[DATA RECORDS]

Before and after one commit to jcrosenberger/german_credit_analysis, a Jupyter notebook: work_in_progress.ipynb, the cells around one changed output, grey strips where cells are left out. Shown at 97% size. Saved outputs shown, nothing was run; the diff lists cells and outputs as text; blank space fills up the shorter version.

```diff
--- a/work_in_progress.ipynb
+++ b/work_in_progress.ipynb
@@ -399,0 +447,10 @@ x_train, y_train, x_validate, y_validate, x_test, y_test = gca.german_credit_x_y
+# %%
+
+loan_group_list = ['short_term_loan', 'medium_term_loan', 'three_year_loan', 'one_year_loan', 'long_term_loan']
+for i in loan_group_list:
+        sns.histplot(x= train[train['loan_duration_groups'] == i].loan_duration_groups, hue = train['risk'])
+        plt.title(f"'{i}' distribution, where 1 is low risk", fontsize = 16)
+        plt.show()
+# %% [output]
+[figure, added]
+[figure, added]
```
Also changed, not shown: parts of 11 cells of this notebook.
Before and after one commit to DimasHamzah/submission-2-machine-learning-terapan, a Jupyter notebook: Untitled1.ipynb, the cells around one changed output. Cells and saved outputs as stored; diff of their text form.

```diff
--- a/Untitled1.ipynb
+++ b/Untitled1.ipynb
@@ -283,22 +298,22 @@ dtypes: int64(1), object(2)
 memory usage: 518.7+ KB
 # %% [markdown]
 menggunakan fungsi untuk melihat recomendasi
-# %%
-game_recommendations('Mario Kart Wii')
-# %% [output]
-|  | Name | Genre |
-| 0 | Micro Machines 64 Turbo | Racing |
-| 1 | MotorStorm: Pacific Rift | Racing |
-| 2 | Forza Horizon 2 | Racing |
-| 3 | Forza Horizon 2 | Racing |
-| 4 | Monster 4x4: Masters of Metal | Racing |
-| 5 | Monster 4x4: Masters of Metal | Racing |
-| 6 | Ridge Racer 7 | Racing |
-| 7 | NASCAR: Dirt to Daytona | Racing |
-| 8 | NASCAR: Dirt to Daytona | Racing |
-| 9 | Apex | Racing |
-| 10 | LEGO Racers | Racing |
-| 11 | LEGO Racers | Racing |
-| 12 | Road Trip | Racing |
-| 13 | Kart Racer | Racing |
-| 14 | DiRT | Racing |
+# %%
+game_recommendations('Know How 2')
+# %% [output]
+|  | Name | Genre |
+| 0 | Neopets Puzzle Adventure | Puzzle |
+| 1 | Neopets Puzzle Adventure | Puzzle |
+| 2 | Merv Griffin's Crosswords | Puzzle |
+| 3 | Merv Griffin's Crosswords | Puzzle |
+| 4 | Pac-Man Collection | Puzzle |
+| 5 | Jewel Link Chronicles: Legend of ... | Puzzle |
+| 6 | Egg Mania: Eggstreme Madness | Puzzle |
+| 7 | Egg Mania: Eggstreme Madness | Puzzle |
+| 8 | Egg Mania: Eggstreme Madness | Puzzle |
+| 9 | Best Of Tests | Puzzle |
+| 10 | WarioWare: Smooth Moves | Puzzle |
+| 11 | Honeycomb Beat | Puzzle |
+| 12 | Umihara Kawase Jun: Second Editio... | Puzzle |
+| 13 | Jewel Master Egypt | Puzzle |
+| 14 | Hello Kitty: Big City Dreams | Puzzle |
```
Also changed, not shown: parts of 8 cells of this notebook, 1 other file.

[/DATA RECORDS]

TASK TO CARRY OUT:
Your task is to count the lines in the material containing the word "Madness" and to state only that number.

SOLUTION FOR THIS EXERCISE:
3